» Exercise directions:
With all images left out, restate the records below exactly as written.

» Exercise data:
┌────────
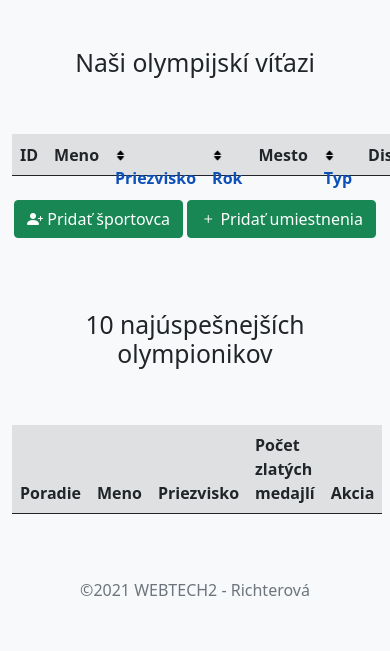
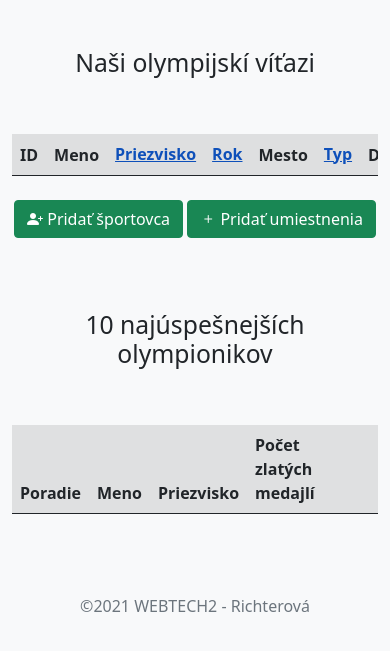
Before and after one commit to Simona735/WEBTECH-zadanie02, a PHP site: page / in a window 390 px wide; the page is wider, and only the part inside the window is pictured. Shown: the top 651 px of that part. Run offline with PHP 8.4, Linux system fonts and the light colour scheme; data that the repository does not hold is empty; a stand-in replaces the project's code that opens the database connection; some libraries are stand-ins or nearby versions.

Commit message:
responsive tables added

```diff
--- a/detail.php
+++ b/detail.php
@@ -89,6 +89,7 @@ $rankings = $person->getRankingLine();
         <h2 class="bi bi-trophy">
             Umiestnenia</h2>
     </div>
+    <div class="table-responsive">
         <table class="table" id="details">
             <thead>
             <tr>
@@ -113,7 +114,7 @@ $rankings = $person->getRankingLine();
             } ?>
             </tbody>
         </table>
-
+    </div>
     <div class="row py-lg-5 text-center">
         <div class="col-lg-12 col-md-12">
             <p>
--- a/index.php
+++ b/index.php
@@ -61,21 +61,23 @@ function console_log( $data ){
     <div class="py-5 text-center">
         <h2>Naši olympijskí víťazi</h2>
     </div>
+    <div class="table-responsive">
         <table class="table " id="ourWinners">
             <thead>
             <tr class="table-active">
                 <th scope="col" >ID</th>
                 <th scope="col" >Meno</th>
-            <th scope="col" class="sortable" id="surname" ><p><img src="img/sortable.jpg">Priezvisko</p></th>
-            <th scope="col" class="sortable" id="year"><p><img src="img/sortable.jpg">Rok</p></th>
+                <th scope="col" class="sortable" id="surname" ><p><u>Priezvisko</u></p></th>
+                <th scope="col" class="sortable" id="year"><p><u>Rok</u></p></th>
                 <th scope="col" >Mesto</th>
-            <th scope="col" class="sortable" id="type"><p><img src="img/sortable.jpg">Typ</p></th>
+                <th scope="col" class="sortable" id="type"><p><u>Typ</u></p></th>
                 <th scope="col" >Disciplína</th>
             </tr>
             </thead>
             <tbody id="table1Body">
             </tbody>
         </table>
+    </div>
     <div class="row py-lg-5 text-center">
         <div class="col-lg-12 col-md-12">
             <p>
@@ -95,14 +97,16 @@ function console_log( $data ){
     <div class="py-5 text-center">
         <h2>10 najúspešnejších olympionikov</h2>
     </div>
-    <table class="table " id="top10">
+    <div class="table-responsive">
+        <table class="table" id="top10">
             <thead>
             <tr class="table-active">
                 <th scope="col" >Poradie</th>
                 <th scope="col" >Meno</th>
                 <th scope="col" >Priezvisko</th>
                 <th scope="col" >Počet zlatých medajlí</th>
-            <th scope="col" >Akcia</th>
+                <th scope="col" ></th>
+                <th scope="col" ></th>
             </tr>
             </thead>
             <tbody id="table2Body">
@@ -118,24 +122,21 @@ function console_log( $data ){
                     <td><?php echo $data[2] ?></td>
                     <td><?php echo $data[3] ?></td>
                     <td>
-                    <ul class="list-inline m-0">
-                        <li class="list-inline-item">
                         <a href="edit.php?id=<?php echo $data[0] ?>" type="button" class="btn btn-primary btn-sm rounded-1 action-button" data-toggle="tooltip" data-placement="top" title="Edit">
                             <i class="bi bi-pencil-square"></i>
                         </a>
-                        </li>
-                        <li class="list-inline-item">
+                    </td>
+                    <td>
                         <a href="index.php?deleteId=<?php echo $data[0] ?>" type="button" class="btn btn-danger btn-sm rounded-1 action-button" data-toggle="tooltip" data-placement="top" title="Delete">
                             <i class="bi bi-trash"></i>
                         </a>
-                        </li>
-                    </ul>
                     </td>
                 </tr>
             <?php
                 } ?>
             </tbody>
         </table>
+    </div>
 
 
     <footer class="my-3 pt-5 text-muted text-center text-small">
```
Lines whose indentation alone changed are shown as unchanged.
└────────
» Your solution:
Before and after one commit to Simona735/WEBTECH-zadanie02, a PHP site: page / in a window 390 px wide; the page is wider, and only the part inside the window is pictured. Shown: the top 651 px of that part. Run offline with PHP 8.4, Linux system fonts and the light colour scheme; data that the repository does not hold is empty; a stand-in replaces the project's code that opens the database connection; some libraries are stand-ins or nearby versions.

Commit message:
responsive tables added

```diff
--- a/detail.php
+++ b/detail.php
@@ -89,6 +89,7 @@ $rankings = $person->getRankingLine();
         <h2 class="bi bi-trophy">
             Umiestnenia</h2>
     </div>
+    <div class="table-responsive">
         <table class="table" id="details">
             <thead>
             <tr>
@@ -113,7 +114,7 @@ $rankings = $person->getRankingLine();
             } ?>
             </tbody>
         </table>
-
+    </div>
     <div class="row py-lg-5 text-center">
         <div class="col-lg-12 col-md-12">
             <p>
--- a/index.php
+++ b/index.php
@@ -61,21 +61,23 @@ function console_log( $data ){
     <div class="py-5 text-center">
         <h2>Naši olympijskí víťazi</h2>
     </div>
+    <div class="table-responsive">
         <table class="table " id="ourWinners">
             <thead>
             <tr class="table-active">
                 <th scope="col" >ID</th>
                 <th scope="col" >Meno</th>
-            <th scope="col" class="sortable" id="surname" ><p><img src="img/sortable.jpg">Priezvisko</p></th>
-            <th scope="col" class="sortable" id="year"><p><img src="img/sortable.jpg">Rok</p></th>
+                <th scope="col" class="sortable" id="surname" ><p><u>Priezvisko</u></p></th>
+                <th scope="col" class="sortable" id="year"><p><u>Rok</u></p></th>
                 <th scope="col" >Mesto</th>
-            <th scope="col" class="sortable" id="type"><p><img src="img/sortable.jpg">Typ</p></th>
+                <th scope="col" class="sortable" id="type"><p><u>Typ</u></p></th>
                 <th scope="col" >Disciplína</th>
             </tr>
             </thead>
             <tbody id="table1Body">
             </tbody>
         </table>
+    </div>
     <div class="row py-lg-5 text-center">
         <div class="col-lg-12 col-md-12">
             <p>
@@ -95,14 +97,16 @@ function console_log( $data ){
     <div class="py-5 text-center">
         <h2>10 najúspešnejších olympionikov</h2>
     </div>
-    <table class="table " id="top10">
+    <div class="table-responsive">
+        <table class="table" id="top10">
             <thead>
             <tr class="table-active">
                 <th scope="col" >Poradie</th>
                 <th scope="col" >Meno</th>
                 <th scope="col" >Priezvisko</th>
                 <th scope="col" >Počet zlatých medajlí</th>
-            <th scope="col" >Akcia</th>
+                <th scope="col" ></th>
+                <th scope="col" ></th>
             </tr>
             </thead>
             <tbody id="table2Body">
@@ -118,24 +122,21 @@ function console_log( $data ){
                     <td><?php echo $data[2] ?></td>
                     <td><?php echo $data[3] ?></td>
                     <td>
-                    <ul class="list-inline m-0">
-                        <li class="list-inline-item">
                         <a href="edit.php?id=<?php echo $data[0] ?>" type="button" class="btn btn-primary btn-sm rounded-1 action-button" data-toggle="tooltip" data-placement="top" title="Edit">
                             <i class="bi bi-pencil-square"></i>
                         </a>
-                        </li>
-                        <li class="list-inline-item">
+                    </td>
+                    <td>
                         <a href="index.php?deleteId=<?php echo $data[0] ?>" type="button" class="btn btn-danger btn-sm rounded-1 action-button" data-toggle="tooltip" data-placement="top" title="Delete">
                             <i class="bi bi-trash"></i>
                         </a>
-                        </li>
-                    </ul>
                     </td>
                 </tr>
             <?php
                 } ?>
             </tbody>
         </table>
+    </div>
 
 
     <footer class="my-3 pt-5 text-muted text-center text-small">
```
Lines whose indentation alone changed are shown as unchanged.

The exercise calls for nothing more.